The "International Man of Mystery" is back for a third adventure. Comedian Mike Myers plays four characters (including the two title roles) in this latest spy spoof sequel to the 1997 blockbuster hit. Alan Silverman has a look at Austin Powers in Goldmember.

Dapper and randy Austin Powers flashes back to 1975 to thwart the latest world domination plot by his nemesis, Dr. Evil, who is in cahoots with the diabolical "Goldmember." Back in the disco 70's, Austin joins up with sexy sidekick "Foxxy Cleopatra."

Beyonce Knowles, the 20-year-old lead singer of the pop music group "Destiny's Child," makes her feature film debut as the parody of action heroines from the '70's "blaxploitation" [black exploitation] films.

"I just left the jokes up to Austin and tried to react naturally; but it was hard not to laugh with Mike Myers," admits Beyonce. "He is very spontaneous. He comes up with new jokes every take and you never know what to expect with him. I just had to be focused and think like Foxxy. You know if Foxxy doesn't think it's funny, I can't think it's funny."

As he did in the first two Austin Powers comedies, Michael York plays the secret service chief; and the veteran English actor appreciates the broad spoof of the sort of films he starred in back in the 1960's.

"It's an affectionate spoof... a send-up," he says. "It's slightly larger than life. The way films look - the design the costumes, it's all just a bit over the top as is, may I say, some of the acting too. Otherwise it doesn't work, even for the character I play, who is fairly straight. Basil Exposition is not, perhaps, as wild and crazy as some of the other characters, but the clothes are exaggerated. It helps. You know you are not in a domestic comedy."

The "time machine" looks conspicuously like a gaudily decorated, over-sized Cadillac.

Robert Wagner, another veteran of the type of films being spoofed, reprises his role as Dr. Evil's "Number Two." Also returning is diminutive Verne Troyer as "Mini-me," Dr. Evil's miniature clone; and Seth Green is back as Dr. Evil's unappreciated son, Scotty Evil.

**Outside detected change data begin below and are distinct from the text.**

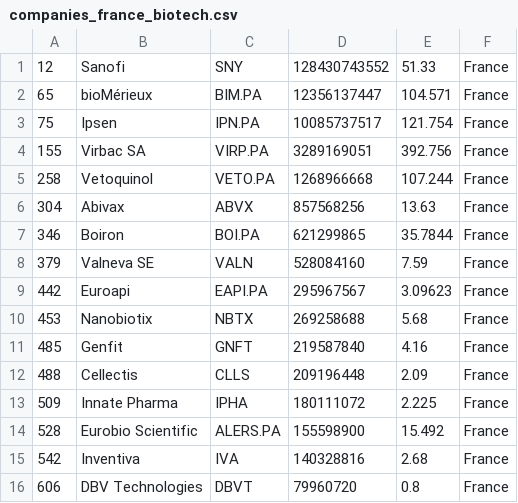
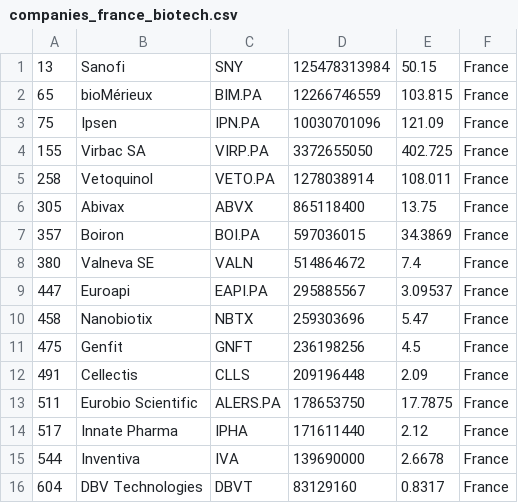
Before and after one commit to jkou02/merida-june-6-2024, a CSV file: companies_france_biotech.csv, drawn as a sheet.

```diff
--- a/companies_france_biotech.csv
+++ b/companies_france_biotech.csv
@@ -1,16 +1,16 @@
-"12","Sanofi","SNY","128430743552","51.33","France"
-"65","bioMérieux","BIM.PA","12356137447","104.571","France"
-"75","Ipsen","IPN.PA","10085737517","121.754","France"
-"155","Virbac SA","VIRP.PA","3289169051","392.756","France"
-"258","Vetoquinol","VETO.PA","1268966668","107.244","France"
-"304","Abivax","ABVX","857568256","13.63","France"
-"346","Boiron","BOI.PA","621299865","35.7844","France"
-"379","Valneva SE","VALN","528084160","7.59","France"
-"442","Euroapi","EAPI.PA","295967567","3.09623","France"
-"453","Nanobiotix","NBTX","269258688","5.68","France"
-"485","Genfit","GNFT","219587840","4.16","France"
-"488","Cellectis","CLLS","209196448","2.09","France"
-"509","Innate Pharma","IPHA","180111072","2.225","France"
-"528","Eurobio Scientific","ALERS.PA","155598900","15.492","France"
-"542","Inventiva","IVA","140328816","2.68","France"
-"606","DBV Technologies","DBVT","79960720","0.8","France"
+"13","Sanofi","SNY","125478313984","50.15","France"
+"65","bioMérieux","BIM.PA","12266746559","103.815","France"
+"75","Ipsen","IPN.PA","10030701096","121.09","France"
+"155","Virbac SA","VIRP.PA","3372655050","402.725","France"
+"258","Vetoquinol","VETO.PA","1278038914","108.011","France"
+"305","Abivax","ABVX","865118400","13.75","France"
+"357","Boiron","BOI.PA","597036015","34.3869","France"
+"380","Valneva SE","VALN","514864672","7.4","France"
+"447","Euroapi","EAPI.PA","295885567","3.09537","France"
+"458","Nanobiotix","NBTX","259303696","5.47","France"
+"475","Genfit","GNFT","236198256","4.5","France"
+"491","Cellectis","CLLS","209196448","2.09","France"
+"511","Eurobio Scientific","ALERS.PA","178653750","17.7875","France"
+"517","Innate Pharma","IPHA","171611440","2.12","France"
+"544","Inventiva","IVA","139690000","2.6678","France"
+"604","DBV Technologies","DBVT","83129160","0.8317","France"
```
Also changed, not shown: companies-Biotech.csv, companies_germany_biotech.csv, 1 other file.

Jay Roach has directed all three Austin Powers comedies, which he calls loving tributes to the James Bond spy thrillers.

"We love those films, and these characters are all, in some way or another, related to the Bond films," explains Roach. "They're also related to the [Our Man] Flint films and 10 other cool 60's and 70's movies that we fell in love with."

But, like its two predecessors, Austin Powers in Goldmember is stuffed with racy, raunchy and outright scatological humor. It would be too kind to describe it as suggestive or 'double-entendre;' the intended (and often obscene) meaning is never in question. Most of the jokes are centered below the belt and the script reeks of 'potty humor.' Director Roach makes no apologies for aiming at what he calls "the child in all of us."

"We like to get people at the edge of propriety, because sometimes I think it's good for comedy occasionally to get people be uncombortable or embarassed for a short time," he says. "But we never want to offend the audience. We never are just out to shock people. Okay we're being spicy and cheeky and silly with this. We want to bring out the child in you. We want the adolescent to come out and join us in this silly thing. So we have to cop to that and then we have to deliver something else for your grain: some other joke that's really well choreographed and sophisticated in its conceptual humor or some beautiful song and dance routine, or some character-based comedy. If we only did that [low humor] I don't think the film would be as popular as it is."

Austin Powers in Goldmember features surprise cameos by several top Hollywood personalities and co-star Beyonce Knowles also does a couple of songs in the soundtrack.